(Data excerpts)
* * * * * * * * *
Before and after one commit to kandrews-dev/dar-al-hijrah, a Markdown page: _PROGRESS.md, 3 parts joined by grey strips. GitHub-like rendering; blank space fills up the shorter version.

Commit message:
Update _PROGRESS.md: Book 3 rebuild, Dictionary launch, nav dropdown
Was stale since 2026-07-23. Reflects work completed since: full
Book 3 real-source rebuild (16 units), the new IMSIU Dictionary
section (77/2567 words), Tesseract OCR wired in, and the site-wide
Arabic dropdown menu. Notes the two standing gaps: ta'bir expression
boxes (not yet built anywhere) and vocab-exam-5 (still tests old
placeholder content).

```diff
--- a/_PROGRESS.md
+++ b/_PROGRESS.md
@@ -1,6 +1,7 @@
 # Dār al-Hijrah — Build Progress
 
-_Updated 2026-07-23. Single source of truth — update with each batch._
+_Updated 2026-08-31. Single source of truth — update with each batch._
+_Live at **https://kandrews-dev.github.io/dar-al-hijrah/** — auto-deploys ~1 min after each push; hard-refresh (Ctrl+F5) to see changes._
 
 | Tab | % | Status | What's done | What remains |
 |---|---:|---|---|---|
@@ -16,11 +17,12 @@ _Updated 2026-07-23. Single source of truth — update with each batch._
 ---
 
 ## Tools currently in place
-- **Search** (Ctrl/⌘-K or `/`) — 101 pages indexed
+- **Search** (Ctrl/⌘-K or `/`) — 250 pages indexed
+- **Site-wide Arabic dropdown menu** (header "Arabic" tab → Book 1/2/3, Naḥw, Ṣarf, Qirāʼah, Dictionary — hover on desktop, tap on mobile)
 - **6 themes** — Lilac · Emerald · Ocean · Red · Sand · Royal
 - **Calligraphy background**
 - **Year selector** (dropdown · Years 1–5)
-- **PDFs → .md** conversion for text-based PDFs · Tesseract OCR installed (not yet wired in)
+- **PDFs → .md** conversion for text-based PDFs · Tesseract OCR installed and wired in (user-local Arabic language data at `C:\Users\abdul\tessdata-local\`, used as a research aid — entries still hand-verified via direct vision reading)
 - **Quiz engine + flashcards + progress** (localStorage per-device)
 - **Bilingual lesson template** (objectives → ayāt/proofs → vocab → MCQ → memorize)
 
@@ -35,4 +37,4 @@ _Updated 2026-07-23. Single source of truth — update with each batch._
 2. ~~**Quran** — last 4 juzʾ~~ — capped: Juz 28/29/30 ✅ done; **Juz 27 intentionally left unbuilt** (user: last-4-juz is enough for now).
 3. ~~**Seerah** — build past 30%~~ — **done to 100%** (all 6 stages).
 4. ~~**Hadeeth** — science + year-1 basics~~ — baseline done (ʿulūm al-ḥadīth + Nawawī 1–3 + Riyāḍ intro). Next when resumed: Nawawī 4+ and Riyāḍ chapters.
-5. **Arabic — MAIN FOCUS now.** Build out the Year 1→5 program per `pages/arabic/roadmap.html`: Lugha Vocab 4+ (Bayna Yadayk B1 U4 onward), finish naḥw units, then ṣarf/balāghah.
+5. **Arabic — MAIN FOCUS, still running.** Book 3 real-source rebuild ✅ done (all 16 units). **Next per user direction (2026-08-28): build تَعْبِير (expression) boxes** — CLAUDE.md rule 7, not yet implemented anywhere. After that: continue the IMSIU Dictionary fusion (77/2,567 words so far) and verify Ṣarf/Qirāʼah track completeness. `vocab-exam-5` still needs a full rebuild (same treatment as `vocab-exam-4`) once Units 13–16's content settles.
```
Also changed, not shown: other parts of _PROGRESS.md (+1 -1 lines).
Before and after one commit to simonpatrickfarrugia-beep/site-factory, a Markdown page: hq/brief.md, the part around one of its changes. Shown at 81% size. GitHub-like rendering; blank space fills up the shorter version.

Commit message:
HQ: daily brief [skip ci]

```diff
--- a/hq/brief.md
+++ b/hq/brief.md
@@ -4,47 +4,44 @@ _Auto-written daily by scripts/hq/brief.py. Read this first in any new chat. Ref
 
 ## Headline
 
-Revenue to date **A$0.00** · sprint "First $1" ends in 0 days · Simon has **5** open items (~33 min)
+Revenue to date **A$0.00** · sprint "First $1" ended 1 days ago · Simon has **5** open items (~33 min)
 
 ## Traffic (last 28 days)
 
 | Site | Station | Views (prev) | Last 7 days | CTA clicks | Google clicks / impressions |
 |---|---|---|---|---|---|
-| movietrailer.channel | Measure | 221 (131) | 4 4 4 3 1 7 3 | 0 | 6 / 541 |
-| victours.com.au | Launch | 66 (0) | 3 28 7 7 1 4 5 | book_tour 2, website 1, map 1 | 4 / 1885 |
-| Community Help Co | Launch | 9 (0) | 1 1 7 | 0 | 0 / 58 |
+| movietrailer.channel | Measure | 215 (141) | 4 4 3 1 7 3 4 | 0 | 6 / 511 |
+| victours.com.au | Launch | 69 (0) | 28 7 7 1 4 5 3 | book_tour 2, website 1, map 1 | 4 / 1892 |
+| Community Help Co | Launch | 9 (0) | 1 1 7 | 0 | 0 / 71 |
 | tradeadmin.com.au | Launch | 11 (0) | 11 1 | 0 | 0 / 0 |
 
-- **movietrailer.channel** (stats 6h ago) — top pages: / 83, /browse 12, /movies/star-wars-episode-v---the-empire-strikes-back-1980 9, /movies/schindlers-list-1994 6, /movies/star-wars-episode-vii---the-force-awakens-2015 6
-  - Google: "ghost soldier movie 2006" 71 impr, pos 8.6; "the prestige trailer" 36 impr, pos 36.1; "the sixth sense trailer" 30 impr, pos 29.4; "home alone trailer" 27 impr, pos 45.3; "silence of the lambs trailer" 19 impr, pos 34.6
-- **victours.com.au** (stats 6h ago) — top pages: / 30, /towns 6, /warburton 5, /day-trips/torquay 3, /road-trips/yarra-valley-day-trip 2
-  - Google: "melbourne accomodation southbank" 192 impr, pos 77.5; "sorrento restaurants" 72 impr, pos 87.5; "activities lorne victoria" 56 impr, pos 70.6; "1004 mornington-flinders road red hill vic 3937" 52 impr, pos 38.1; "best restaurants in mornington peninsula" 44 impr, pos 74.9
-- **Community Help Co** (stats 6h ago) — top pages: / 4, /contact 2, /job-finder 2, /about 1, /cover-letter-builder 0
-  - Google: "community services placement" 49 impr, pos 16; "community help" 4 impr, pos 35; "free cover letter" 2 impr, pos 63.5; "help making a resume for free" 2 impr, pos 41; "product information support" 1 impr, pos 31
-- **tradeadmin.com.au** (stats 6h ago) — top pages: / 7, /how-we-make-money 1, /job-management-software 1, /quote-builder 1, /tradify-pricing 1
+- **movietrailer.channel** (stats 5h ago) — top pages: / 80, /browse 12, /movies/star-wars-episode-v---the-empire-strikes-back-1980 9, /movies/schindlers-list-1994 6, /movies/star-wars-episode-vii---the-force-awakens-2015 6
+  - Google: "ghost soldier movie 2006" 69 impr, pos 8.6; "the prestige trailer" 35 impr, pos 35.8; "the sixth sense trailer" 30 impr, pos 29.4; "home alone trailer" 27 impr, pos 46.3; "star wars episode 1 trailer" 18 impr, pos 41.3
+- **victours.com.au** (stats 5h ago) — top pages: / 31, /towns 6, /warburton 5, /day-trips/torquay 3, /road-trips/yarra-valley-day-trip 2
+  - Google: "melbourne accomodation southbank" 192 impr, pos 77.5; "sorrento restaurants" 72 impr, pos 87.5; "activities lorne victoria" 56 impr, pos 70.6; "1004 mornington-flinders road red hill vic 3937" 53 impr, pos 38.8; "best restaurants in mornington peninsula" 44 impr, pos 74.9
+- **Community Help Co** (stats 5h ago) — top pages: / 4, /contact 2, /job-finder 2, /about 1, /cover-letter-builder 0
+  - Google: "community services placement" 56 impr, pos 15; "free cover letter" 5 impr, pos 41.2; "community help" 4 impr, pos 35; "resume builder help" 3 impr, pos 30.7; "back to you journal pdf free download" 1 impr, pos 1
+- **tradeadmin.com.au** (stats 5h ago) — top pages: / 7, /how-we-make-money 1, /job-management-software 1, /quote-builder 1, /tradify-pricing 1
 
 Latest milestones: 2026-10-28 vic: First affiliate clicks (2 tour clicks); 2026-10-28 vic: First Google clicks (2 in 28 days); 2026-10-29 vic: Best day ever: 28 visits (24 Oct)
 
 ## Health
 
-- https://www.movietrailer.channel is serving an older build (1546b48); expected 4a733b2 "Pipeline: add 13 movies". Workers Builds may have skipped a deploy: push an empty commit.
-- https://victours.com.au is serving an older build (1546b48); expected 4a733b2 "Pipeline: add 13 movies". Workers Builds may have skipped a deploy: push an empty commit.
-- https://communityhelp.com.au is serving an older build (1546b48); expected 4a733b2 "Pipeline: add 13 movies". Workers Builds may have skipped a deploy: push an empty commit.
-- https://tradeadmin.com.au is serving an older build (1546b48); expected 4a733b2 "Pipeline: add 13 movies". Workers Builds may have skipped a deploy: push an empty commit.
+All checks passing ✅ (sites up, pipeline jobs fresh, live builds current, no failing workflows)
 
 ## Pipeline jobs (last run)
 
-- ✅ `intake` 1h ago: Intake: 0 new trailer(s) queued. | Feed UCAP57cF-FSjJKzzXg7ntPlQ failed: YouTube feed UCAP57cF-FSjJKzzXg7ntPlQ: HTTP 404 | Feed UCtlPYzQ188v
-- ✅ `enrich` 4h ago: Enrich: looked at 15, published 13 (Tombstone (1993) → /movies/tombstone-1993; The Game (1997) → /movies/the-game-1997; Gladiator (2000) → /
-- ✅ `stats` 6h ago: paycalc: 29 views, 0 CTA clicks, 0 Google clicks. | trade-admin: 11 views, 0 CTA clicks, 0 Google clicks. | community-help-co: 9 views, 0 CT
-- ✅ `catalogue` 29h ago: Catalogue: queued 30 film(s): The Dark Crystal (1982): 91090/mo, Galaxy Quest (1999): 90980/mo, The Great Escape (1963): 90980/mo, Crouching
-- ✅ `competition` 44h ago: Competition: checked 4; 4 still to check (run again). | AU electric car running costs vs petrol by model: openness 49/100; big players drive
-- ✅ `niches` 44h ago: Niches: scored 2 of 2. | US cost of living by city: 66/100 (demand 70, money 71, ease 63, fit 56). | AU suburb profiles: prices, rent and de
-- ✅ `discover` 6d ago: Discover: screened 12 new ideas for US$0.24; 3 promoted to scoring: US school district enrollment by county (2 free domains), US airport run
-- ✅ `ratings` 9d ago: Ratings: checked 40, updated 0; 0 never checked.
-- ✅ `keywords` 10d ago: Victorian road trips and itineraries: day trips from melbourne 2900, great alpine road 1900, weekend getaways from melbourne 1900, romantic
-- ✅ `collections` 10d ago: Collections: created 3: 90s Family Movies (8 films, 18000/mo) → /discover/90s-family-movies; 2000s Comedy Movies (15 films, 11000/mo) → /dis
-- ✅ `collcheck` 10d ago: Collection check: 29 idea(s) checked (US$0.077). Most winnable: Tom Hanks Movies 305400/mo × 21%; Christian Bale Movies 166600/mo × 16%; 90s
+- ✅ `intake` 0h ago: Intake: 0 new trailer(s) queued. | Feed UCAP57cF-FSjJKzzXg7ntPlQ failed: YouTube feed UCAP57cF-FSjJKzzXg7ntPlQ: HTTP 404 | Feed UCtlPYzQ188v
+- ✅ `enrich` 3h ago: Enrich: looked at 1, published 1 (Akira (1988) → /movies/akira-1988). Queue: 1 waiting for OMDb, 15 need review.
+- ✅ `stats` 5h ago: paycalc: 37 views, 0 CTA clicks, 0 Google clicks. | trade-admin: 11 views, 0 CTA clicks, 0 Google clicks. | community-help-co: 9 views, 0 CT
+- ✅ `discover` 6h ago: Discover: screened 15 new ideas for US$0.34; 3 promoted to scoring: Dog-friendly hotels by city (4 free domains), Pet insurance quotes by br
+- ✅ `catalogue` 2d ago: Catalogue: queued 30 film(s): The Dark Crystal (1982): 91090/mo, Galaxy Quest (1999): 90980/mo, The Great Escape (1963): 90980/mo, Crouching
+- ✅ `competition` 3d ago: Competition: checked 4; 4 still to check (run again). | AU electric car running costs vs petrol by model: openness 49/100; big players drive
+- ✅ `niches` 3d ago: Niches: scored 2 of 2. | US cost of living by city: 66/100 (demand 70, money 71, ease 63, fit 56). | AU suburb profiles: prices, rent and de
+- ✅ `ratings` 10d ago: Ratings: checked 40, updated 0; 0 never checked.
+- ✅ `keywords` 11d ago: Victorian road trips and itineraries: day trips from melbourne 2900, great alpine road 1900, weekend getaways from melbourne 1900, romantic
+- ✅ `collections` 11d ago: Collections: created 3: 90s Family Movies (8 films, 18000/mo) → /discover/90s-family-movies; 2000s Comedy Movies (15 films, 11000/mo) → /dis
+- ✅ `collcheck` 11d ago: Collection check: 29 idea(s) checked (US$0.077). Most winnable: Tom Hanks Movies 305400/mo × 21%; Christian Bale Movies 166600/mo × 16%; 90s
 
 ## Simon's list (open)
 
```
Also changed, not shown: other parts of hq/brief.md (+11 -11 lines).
* * * * * * * * *
### Task brief
Show the lines of the data that hold the word "melbourne".

### Response to this exercise
-  - Google: "melbourne accomodation southbank" 192 impr, pos 77.5; "sorrento restaurants" 72 impr, pos 87.5; "activities lorne victoria" 56 impr, pos 70.6; "1004 mornington-flinders road red hill vic 3937" 52 impr, pos 38.1; "best restaurants in mornington peninsula" 44 impr, pos 74.9
+  - Google: "melbourne accomodation southbank" 192 impr, pos 77.5; "sorrento restaurants" 72 impr, pos 87.5; "activities lorne victoria" 56 impr, pos 70.6; "1004 mornington-flinders road red hill vic 3937" 53 impr, pos 38.8; "best restaurants in mornington peninsula" 44 impr, pos 74.9
-- ✅ `keywords` 10d ago: Victorian road trips and itineraries: day trips from melbourne 2900, great alpine road 1900, weekend getaways from melbourne 1900, romantic
+- ✅ `keywords` 11d ago: Victorian road trips and itineraries: day trips from melbourne 2900, great alpine road 1900, weekend getaways from melbourne 1900, romantic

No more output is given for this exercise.